For Lacey, this project represented good use of technology. ’There are two types of vibration condition monitoring: patrol type and permanently installed monitoring equipment, which tends to be used for more safety-critical applications because it’s more expensive,’ he said. ’But whichever type is used, it’s very important for companies to realise that just buying or installing equipment isn’t the end of the line.’
Vibration monitoring allows plant operators to understand how their equipment is functioning, but it takes time to establish where the normal parameters are and how to recognise when to take action. ’It’s a constant learning process, and operators need to realise that - this isn’t equipment that you can just install and walk away,’ he warned. ’We work closely with our customers so that they understand how to use the equipment so that they can get the most benefit from it.’
indepth safety in numbers
Condition monitoring technology is a growing sector that is expected to be worth £1.1bn by 2015
The condition monitoring equipment market is growing strongly, according to industry analyst Frost & Sullivan, with the growing understanding that this type of technology can lead to significant cost savings. Worth around £720m in 2010, the sector is growing at around 3.2 per cent annually and is forecast to reach a value of £1.1bn by 2015.

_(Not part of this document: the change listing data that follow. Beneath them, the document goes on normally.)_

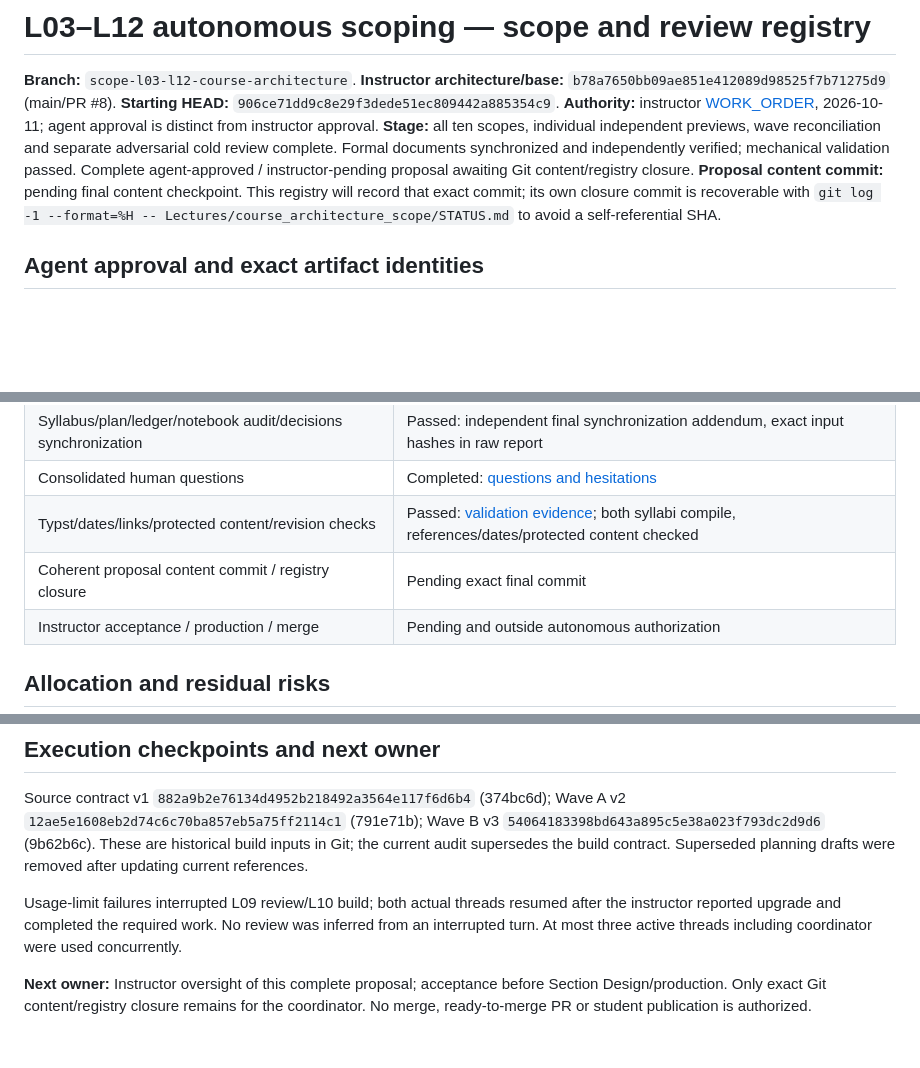
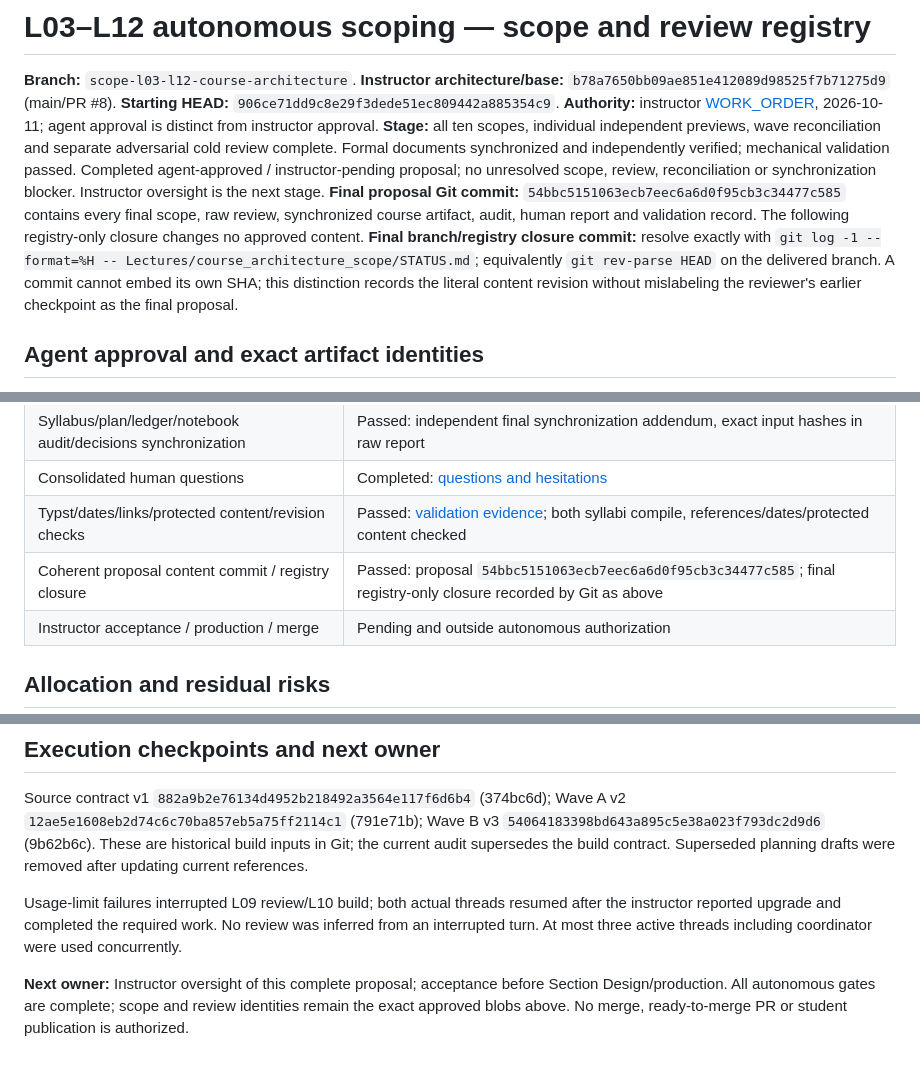
Before and after one commit to opherdonchin/ProbabilisticMachineLearning, a Markdown page: Lectures/course_architecture_scope/STATUS.md, 3 parts joined by grey strips. Rendered like a GitHub page; blank space fills up the shorter version.

Commit message:
Close scope approval registry with final proposal provenance

```diff
--- a/Lectures/course_architecture_scope/STATUS.md
+++ b/Lectures/course_architecture_scope/STATUS.md
@@ -2,8 +2,8 @@
 
 **Branch:** `scope-l03-l12-course-architecture`. **Instructor architecture/base:** `b78a7650bb09ae851e412089d98525f7b71275d9` (main/PR #8). **Starting HEAD:** `906ce71dd9c8e29f3dede51ec809442a885354c9`.
 **Authority:** instructor [WORK_ORDER](WORK_ORDER.md), 2026-10-11; agent approval is distinct from instructor approval.
-**Stage:** all ten scopes, individual independent previews, wave reconciliation and separate adversarial cold review complete. Formal documents synchronized and independently verified; mechanical validation passed. Complete agent-approved / instructor-pending proposal awaiting Git content/registry closure.
-**Proposal content commit:** pending final content checkpoint. This registry will record that exact commit; its own closure commit is recoverable with `git log -1 --format=%H -- Lectures/course_architecture_scope/STATUS.md` to avoid a self-referential SHA.
+**Stage:** all ten scopes, individual independent previews, wave reconciliation and separate adversarial cold review complete. Formal documents synchronized and independently verified; mechanical validation passed. Completed agent-approved / instructor-pending proposal; no unresolved scope, review, reconciliation or synchronization blocker. Instructor oversight is the next stage.
+**Final proposal Git commit:** `54bbc5151063ecb7eec6a6d0f95cb3c34477c585` contains every final scope, raw review, synchronized course artifact, audit, human report and validation record. The following registry-only closure changes no approved content. **Final branch/registry closure commit:** resolve exactly with `git log -1 --format=%H -- Lectures/course_architecture_scope/STATUS.md`; equivalently `git rev-parse HEAD` on the delivered branch. A commit cannot embed its own SHA; this distinction records the literal content revision without mislabeling the reviewer's earlier checkpoint as the final proposal.
 
 ## Agent approval and exact artifact identities
 
@@ -50,7 +50,7 @@ C1 distortion estimation is resolved by the author-owned L12 repair and independ
 | Syllabus/plan/ledger/notebook audit/decisions synchronization | Passed: independent final synchronization addendum, exact input hashes in raw report |
 | Consolidated human questions | Completed: [questions and hesitations](questions_and_hesitations.md) |
 | Typst/dates/links/protected content/revision checks | Passed: [validation evidence](validation.md); both syllabi compile, references/dates/protected content checked |
-| Coherent proposal content commit / registry closure | Pending exact final commit |
+| Coherent proposal content commit / registry closure | Passed: proposal `54bbc5151063ecb7eec6a6d0f95cb3c34477c585`; final registry-only closure recorded by Git as above |
 | Instructor acceptance / production / merge | Pending and outside autonomous authorization |
 
 ## Allocation and residual risks
@@ -67,4 +67,4 @@ Source contract v1 `882a9b2e76134d4952b218492a3564e117f6d6b4` (374bc6d); Wave A
 
 Usage-limit failures interrupted L09 review/L10 build; both actual threads resumed after the instructor reported upgrade and completed the required work. No review was inferred from an interrupted turn. At most three active threads including coordinator were used concurrently.
 
-**Next owner:** Instructor oversight of this complete proposal; acceptance before Section Design/production. Only exact Git content/registry closure remains for the coordinator. No merge, ready-to-merge PR or student publication is authorized.
+**Next owner:** Instructor oversight of this complete proposal; acceptance before Section Design/production. All autonomous gates are complete; scope and review identities remain the exact approved blobs above. No merge, ready-to-merge PR or student publication is authorized.
```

The market is composed of three main sectors: vibration monitoring, analysis of lubrication oil and thermography, with the first of these accounting for about 60 per cent of the overall market. Vibration monitoring is also the fastest-growing segment, as smaller industrial markets - such as mining, sugar production, building inspection and marine engineering - join the larger users in the process sectors.
Thermography is also growing strongly, as the technologies available to industries become more affordable. Handheld thermal monitors are becoming more widely used in maintenance, energy auditing and building inspection.
Recent activity in the sector includes the acquisition towards the end of last year of Commtest by GE. The company specialises in vibration monitoring, particularly for wind turbines. GE already owns one of the major players in this sector - Bently Nevada - which produces sensors, based on eddy-current detection technology, to monitor vibration.
The key facts to take away from this article
- Condition monitoring is important for keeping the railways running
- Vibration monitoring can be used to detect wear in traction motor bearings
- Engineers can take patrol measurements using a handheld device
- Establishing normal parameters for vibration monitoring takes time